Itemized modification records
= Beginning of Section =

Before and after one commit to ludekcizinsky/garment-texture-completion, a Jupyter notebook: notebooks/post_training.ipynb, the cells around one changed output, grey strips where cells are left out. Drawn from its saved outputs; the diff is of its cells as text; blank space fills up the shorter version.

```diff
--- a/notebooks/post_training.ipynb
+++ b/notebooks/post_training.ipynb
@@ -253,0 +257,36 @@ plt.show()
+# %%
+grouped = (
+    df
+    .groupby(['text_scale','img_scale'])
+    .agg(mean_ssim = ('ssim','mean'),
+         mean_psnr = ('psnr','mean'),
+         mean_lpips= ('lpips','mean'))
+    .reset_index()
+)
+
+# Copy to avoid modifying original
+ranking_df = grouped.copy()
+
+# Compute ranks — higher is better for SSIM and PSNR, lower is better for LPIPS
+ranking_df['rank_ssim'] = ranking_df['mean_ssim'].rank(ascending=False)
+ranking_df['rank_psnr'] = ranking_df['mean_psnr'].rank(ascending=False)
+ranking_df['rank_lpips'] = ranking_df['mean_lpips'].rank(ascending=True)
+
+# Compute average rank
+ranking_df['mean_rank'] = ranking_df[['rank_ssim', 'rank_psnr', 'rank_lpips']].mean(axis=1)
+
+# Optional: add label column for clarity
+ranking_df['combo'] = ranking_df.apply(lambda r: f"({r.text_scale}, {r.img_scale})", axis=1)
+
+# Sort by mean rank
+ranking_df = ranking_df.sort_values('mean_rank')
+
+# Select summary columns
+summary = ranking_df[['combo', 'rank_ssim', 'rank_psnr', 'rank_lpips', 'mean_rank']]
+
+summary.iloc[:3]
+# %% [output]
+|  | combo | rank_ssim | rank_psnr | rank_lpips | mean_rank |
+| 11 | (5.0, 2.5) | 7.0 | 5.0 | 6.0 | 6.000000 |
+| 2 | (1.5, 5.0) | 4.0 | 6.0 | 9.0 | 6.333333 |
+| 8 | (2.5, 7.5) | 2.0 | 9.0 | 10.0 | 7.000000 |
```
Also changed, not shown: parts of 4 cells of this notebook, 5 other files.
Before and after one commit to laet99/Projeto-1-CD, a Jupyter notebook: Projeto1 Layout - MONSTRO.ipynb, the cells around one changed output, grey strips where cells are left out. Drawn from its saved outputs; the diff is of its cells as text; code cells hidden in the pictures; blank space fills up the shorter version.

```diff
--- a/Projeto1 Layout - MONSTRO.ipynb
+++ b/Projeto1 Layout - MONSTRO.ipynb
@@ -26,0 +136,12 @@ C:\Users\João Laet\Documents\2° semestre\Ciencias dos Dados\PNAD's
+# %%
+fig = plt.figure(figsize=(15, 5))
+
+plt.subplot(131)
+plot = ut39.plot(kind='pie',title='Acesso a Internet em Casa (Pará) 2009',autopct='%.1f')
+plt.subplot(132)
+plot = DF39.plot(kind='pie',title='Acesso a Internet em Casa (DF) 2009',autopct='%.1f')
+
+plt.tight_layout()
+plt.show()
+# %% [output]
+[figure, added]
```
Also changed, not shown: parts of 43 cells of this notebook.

= End of Section =

### [Problem description]
If a line in the entries contains the word "Compute", copy that line out.

### [Answer space]
+# Compute ranks — higher is better for SSIM and PSNR, lower is better for LPIPS
+# Compute average rank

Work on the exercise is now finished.